By not staying in touch, being top of mind, and passing some sniff tests, you are, in effect, diminishing your odds of crossing bridges. By not doing those things, you force your first degree connections to act like bridge trolls.
In the back of my mind, I hear these takeaways all sound very cliche. “Work your network.” “Ask for referrals.” “Be of service.” “Build relationships.”
But learning about it from this perspective has helped me understand how to evaluate the potential effectiveness of different content marketing activities.
To me, drawing connections between network analysis relying on connected data with graph algorithms to predict and surface opportunity, as a reflection of how people act in the real world is the fascinating, challenging, hard part.
So when someone says, “keep in touch with your network,” it sounds cliche, but the value should not be understated.
You only have your network.
In the larger context of your expertise, you are:
- plugged in to those with large and/or important audiences
- building relationships with those with audiences
- known to them and their audiences
Your current approach to content amplification determines your trajectory here.
I want to make sure you understand this matters for getting awareness from the right audiences.
And therefore, it matters for SEO. The proxies for expertise, authority, and trust that Google cares about are byproducts of being well-connected.
What proxies? Links! Links to your content from authoritative sources are the easiest to crawl, index, and understand reflection of authority for search engines.
But links are just one way. What other proxies? Entity-relationship mappings. You are associated with who? What organization? What credentials? What subject matter? What conferences have you spoken at?Who is mentioning you? Who is talking about and building upon your work?
If these lines are not easy to draw, and for many of you, they are not (just look at your about page), then those relationships between ideas, subject matter, other experts, are hidden. Others will get the credit.
You cannot be a well-regarded, impactful expert in a field without being acknowledged as such.
If your business hasn’t seen a major jump in the past few years, if instead it has been a bit of a grind (whether pleasant or not), if it feels like your content doesn’t perform as well as it should, it’s likely because of a few things:
- You are trying to build up your own popularity as influence in a traditional sense as opposed to creating in-roads to new networks. This is the crawl and hustle your way to notoriety approach. It looks like a bag of tactics, cross-post to lots of social platforms, pay an offshore resource to do SEO things you don’t understand, throw squeeze landing pages on newly registered domains, etc..
- You are likely sitting at the same lunch table with the same friends everyday instead of mixing in new tables (or sitting at the wrong new tables). I get it. As we get older, we want to refine our friend circle, settle into a rhythm with work, and it’s hard to tell which new tables are worth sitting at.

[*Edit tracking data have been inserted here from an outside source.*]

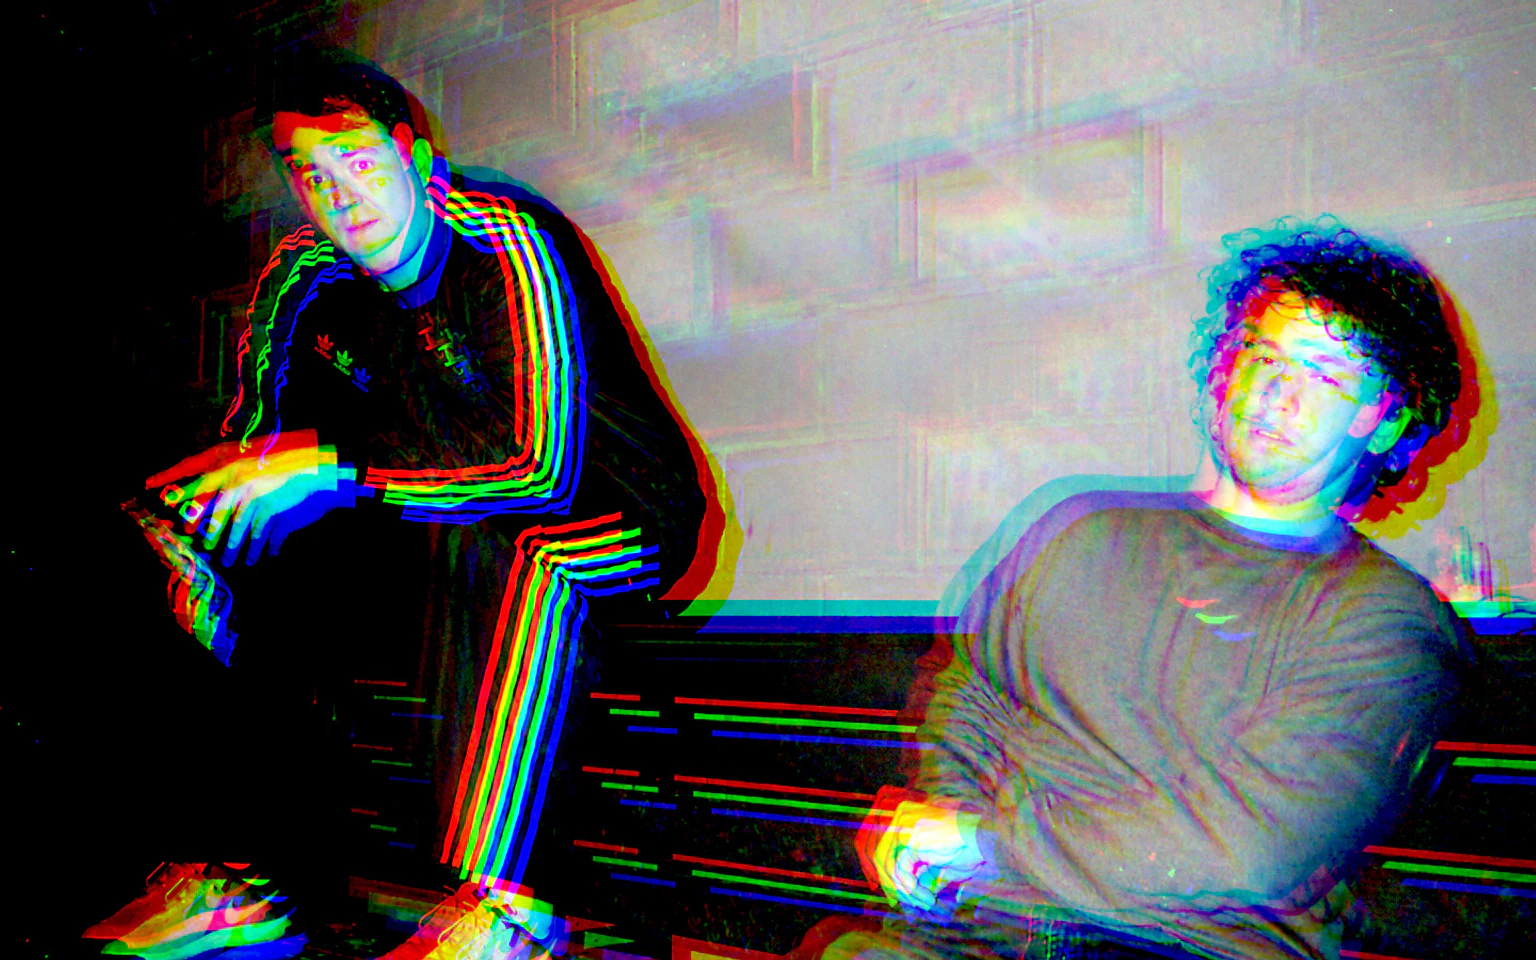
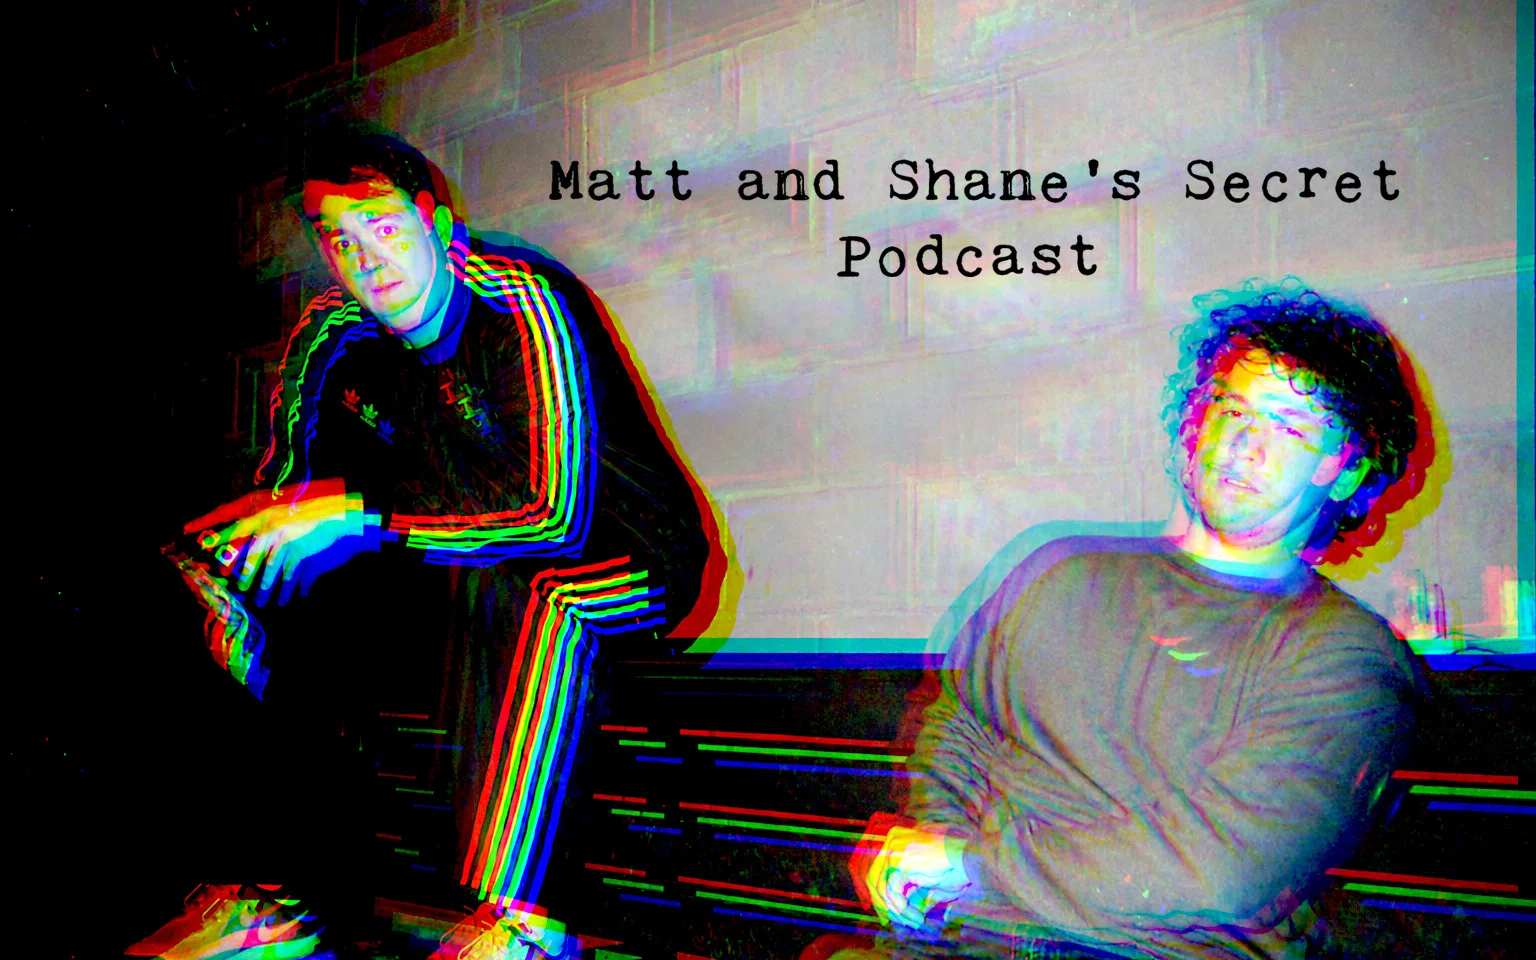
winodw

diff --git a/data/The PAYTCH/MSSP - The PAYTCH.md b/data/The PAYTCH/MSSP - The PAYTCH.md
@@ -272,7 +272,7 @@
 | 2024-03-25 | MSSP | PAYTCH | 486 | SEVEN PARROTS |
 | 2024-03-28 | MSSP | PAYTCH | 487 | SUS PATROL |
 | 2024-04-03 | MSSP | PAYTCH | EX | Overton Window 1 |
-| 2024-04-03 | MSSP | PAYTCH | EX | Overton Winodw pt 2 ft Egan Robinson |
+| 2024-04-03 | MSSP | PAYTCH | EX | Overton Window pt 2 ft Egan Robinson |
 | 2024-04-11 | MSSP | PAYTCH | 489 | THE COUNCIL |
 | 2024-04-17 | MSSP | PAYTCH | 490 | THE TRUTH ABOUT WATERGATE |
 | 2024-04-25 | MSSP | PAYTCH | 491 | WHO PIPED CARL WINSLOW |

diff --git a/data/The Holy Trinity/MSSP - The Holy Trinity.md b/data/The Holy Trinity/MSSP - The Holy Trinity.md
@@ -648,7 +648,7 @@
 | 2024-03-28 | MSSP |  | 487 | Sus Patrol |
 | 2024-03-28 | MSSP | PAYTCH | 487 | SUS PATROL |
 | 2024-04-03 | MSSP | PAYTCH | EX | Overton Window 1 |
-| 2024-04-03 | MSSP | PAYTCH | EX | Overton Winodw pt 2 ft Egan Robinson |
+| 2024-04-03 | MSSP | PAYTCH | EX | Overton Window pt 2 ft Egan Robinson |
 | 2024-04-04 | MSSP |  | 488 | The Spirit of Pearl Jam (feat. Andrew Callaghan) |
 | 2024-04-11 | MSSP |  | 489 | The Council |
 | 2024-04-11 | MSSP | PAYTCH | 489 | THE COUNCIL |

diff --git a/tools/episode-update/update/MSSP - The Holy Trinity.md b/tools/episode-update/update/MSSP - The Holy Trinity.md
@@ -649,7 +649,7 @@
 | 2024-03-28 | MSSP |  | 487 | Sus Patrol |
 | 2024-03-28 | MSSP | PAYTCH | 487 | SUS PATROL |
 | 2024-04-03 | MSSP | PAYTCH | EX | Overton Window 1 |
-| 2024-04-03 | MSSP | PAYTCH | EX | Overton Winodw pt 2 ft Egan Robinson |
+| 2024-04-03 | MSSP | PAYTCH | EX | Overton Window pt 2 ft Egan Robinson |
 | 2024-04-04 | MSSP |  | 488 | The Spirit of Pearl Jam (feat. Andrew Callaghan) |
 | 2024-04-11 | MSSP |  | 489 | The Council |
 | 2024-04-11 | MSSP | PAYTCH | 489 | THE COUNCIL |
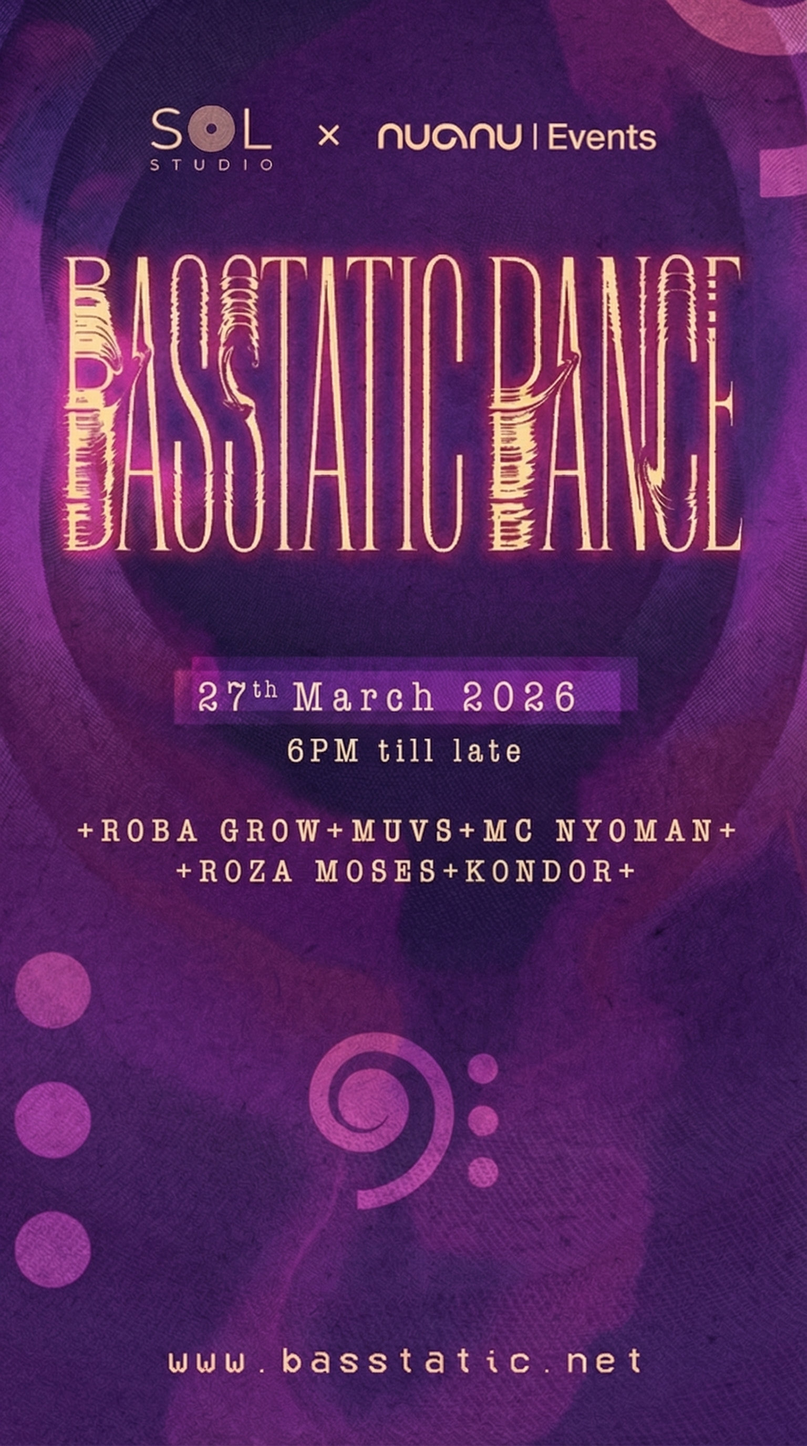
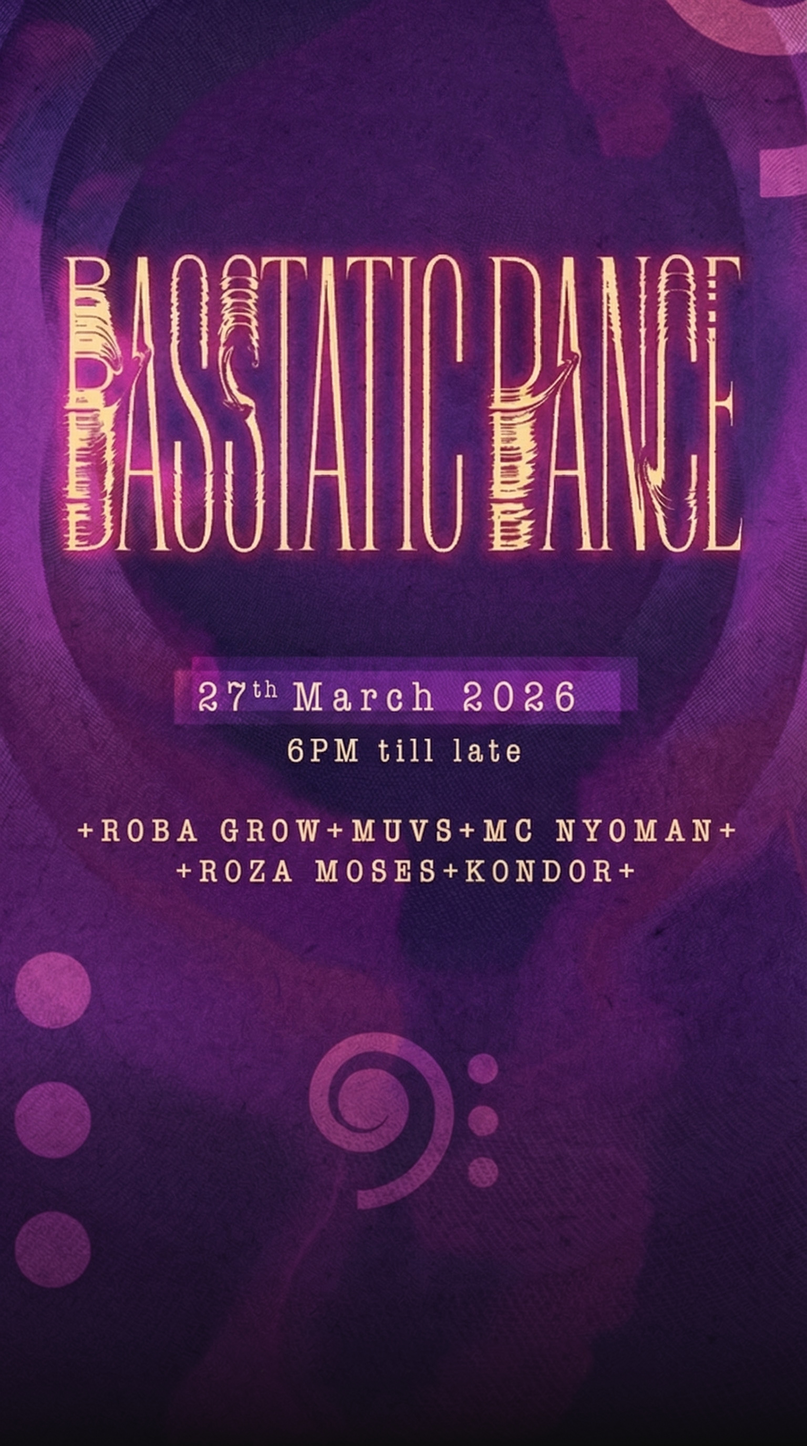
Move Get Tickets button back to hero, update poster image

Changed region(s): [[0.0, 0.7188, 1.0, 1.0], [0.4688, 0.0625, 0.8125, 0.125], [0.1875, 0.0625, 0.3438, 0.125]]

diff --git a/index.html b/index.html
@@ -31,6 +31,9 @@
     <div class="hero__poster">
       <img src="/media/events/3/poster.jpeg" alt="BASSTATIC: Chapter Three">
     </div>
+    <div class="hero__content">
+      <a href="https://megatix.co.id/events/basstatic-chapter-3" target="_blank" rel="noopener" class="btn btn--primary">Get Tickets</a>
+    </div>
   </section>
 
   <!-- EVENT SUMMARY -->
@@ -43,7 +46,6 @@
     <p class="section__text" style="max-width:640px;margin:12px auto 0;">
       An evening of deep bass and conscious movement. UK Garage, Dubstep, Jungle &amp; Drum and Bass with Roba Grow, Muvs, Roza Moses, Kondor and MC Nyoman.
     </p>
-    <a href="https://megatix.co.id/events/basstatic-chapter-3" target="_blank" rel="noopener" class="btn btn--primary" style="margin-top:24px;">Get Tickets</a>
   </section>
 
   <!-- LINEUP -->
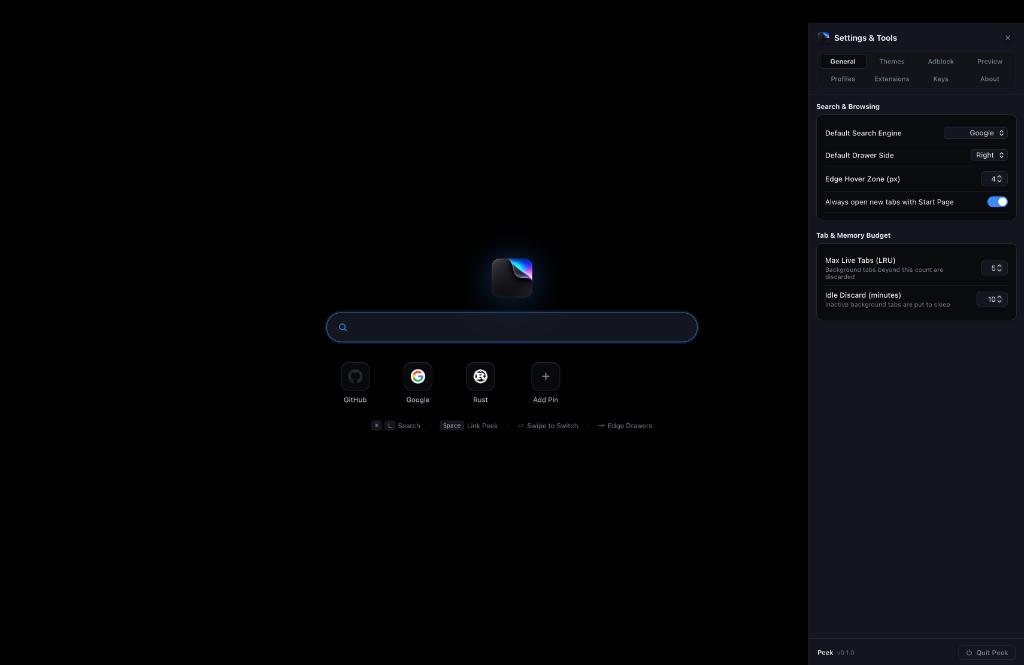
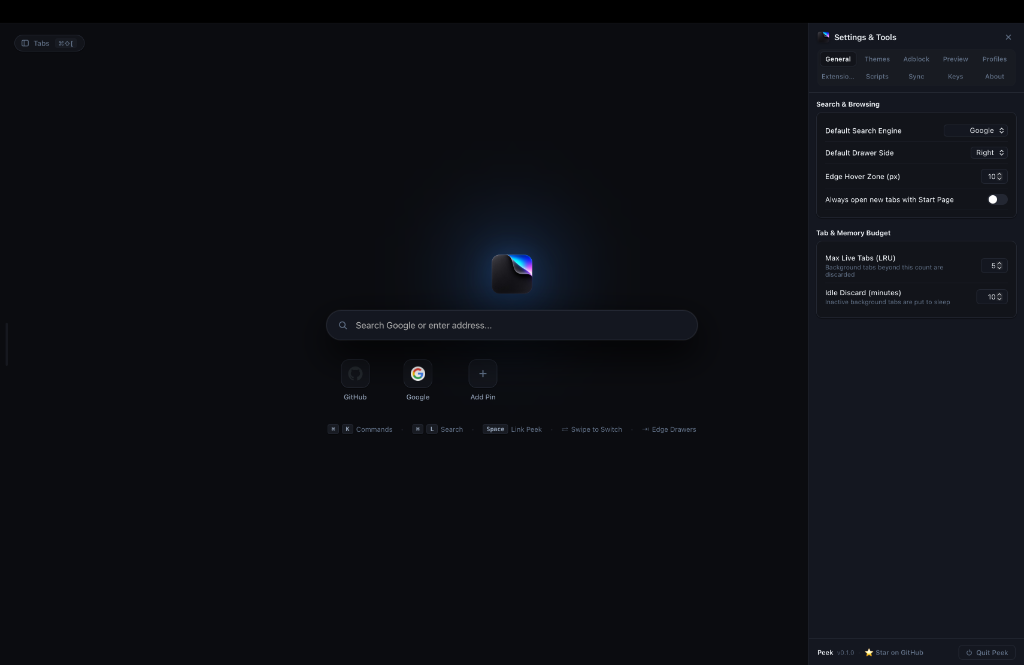
docs: update screenshots with latest interface captures and add browse mode

diff --git a/README.md b/README.md
@@ -70,32 +70,32 @@ Modern web browsers have evolved into monolithic operating systems. They consume
 
 ## 🖼 Visual Showcase
 
-### Vertical Tabs Drawer & Memory Saver Dashboard
-Hover the left screen edge or press `⌘⇧[` to reveal vertical tabs with audio indicators, pinned tabs protection, real-time memory savings statistics, instant tab filtering, and drag-and-drop reordering.
+### Distraction-Free Start Screen & Speed-Dial
+Focused search with ambient backlight, speed-dial pinned site cards, and immediate keyboard accessibility shortcuts (`⌘K`, `⌘L`, `Space`, `⇄`).
+
+<p align="center">
+  <img src="assets/screenshots/peek-start-dark.png" alt="Peek Minimalist Start Screen and Speed Dial" width="950" />
+</p>
+
+### Browse Mode & Ultra-Slim Docked Top Bar
+When navigating, chrome collapses into an ultra-slim header with navigation chevrons, SSL indicators, quick page utilities (Pin, Clean URL, Markdown, PiP, Smart Night Mode, Reader Mode, Adblock Shield), profile avatars, and inline toast status pills.
+
+<p align="center">
+  <img src="assets/screenshots/peek-browse-mode.png" alt="Peek Browse Mode and Docked Top Bar" width="950" />
+</p>
+
+### Vertical Tabs Workspace & Memory Saver Dashboard
+Hover the left screen edge or press `⌘⇧[` to reveal vertical tabs with pinned tabs, tab groups, instant filtering, and real-time memory savings statistics (`380MB saved`) with 1-click **Hibernate Others**.
 
 <p align="center">
   <img src="assets/screenshots/peek-vertical-tabs.png" alt="Peek Vertical Tabs Drawer and Memory Saver Dashboard" width="950" />
 </p>
 
-### Settings, Privacy Engine & Memory Budget
-Hover the right edge or press `⌘⇧]` to customize privacy filters, manage separate browsing profiles, configure LRU memory discard thresholds, and select your preferred search engine.
+### Settings, Content Blocking & Extension Engine
+Hover the right edge or press `⌘⇧]` to customize privacy filters, manage Manifest V3 extensions, separate browsing profiles, and configure LRU memory discard thresholds.
 
 <p align="center">
   <img src="assets/screenshots/peek-settings-tools.png" alt="Peek Settings, Content Blocking and Memory Budget" width="950" />
-</p>
-
-### Instant Omnibar Suggestions with SQLite FTS5
-Instant fuzzy search and prefix matching across open tabs, visit history (powered by SQLite Full-Text Search FTS5), and search suggestions.
-
-<p align="center">
-  <img src="assets/screenshots/peek-search-suggestions.png" alt="Peek Omnibar Suggestions and Search" width="950" />
-</p>
-
-### Distraction-Free Light Mode
-A tokenized, contrast-compliant light palette designed for daytime productivity.
-
-<p align="center">
-  <img src="assets/screenshots/peek-start-light.png" alt="Peek Light Mode Start Screen" width="950" />
 </p>
 
 ---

- You do not realize the value of your current network. You do not see them as shortest paths to where you want to go, because you cannot see their networks. Those in your network are 5, 10 years further along in a career and sophistication of their own networks from when you last touched based 5 or 10 years ago. The value of your network appreciates everyday, but without contact, the strength of those ties, decay.
- The way you think of and approach collaborators vs competitors is unproductive. Aside: as personal brands, we need to treat other personal brands as collaborators, and larger orgs that would want to leverage us as collaborators, but also have a very good understanding of our audience’s options and how they think about solving their problems, beyond, for example, who to buy an info product from.
- You do not pass a sniff test at being good enough at your craft for those around you to refer you. This doesn’t nec mean you aren’t good at your craft, it’s that people don’t know it. We lost a $100k website oppt at Inbound Found last year that would have been a great fit because we hadn’t updated our portfolio and site in 4 years.
Okay, enough for today!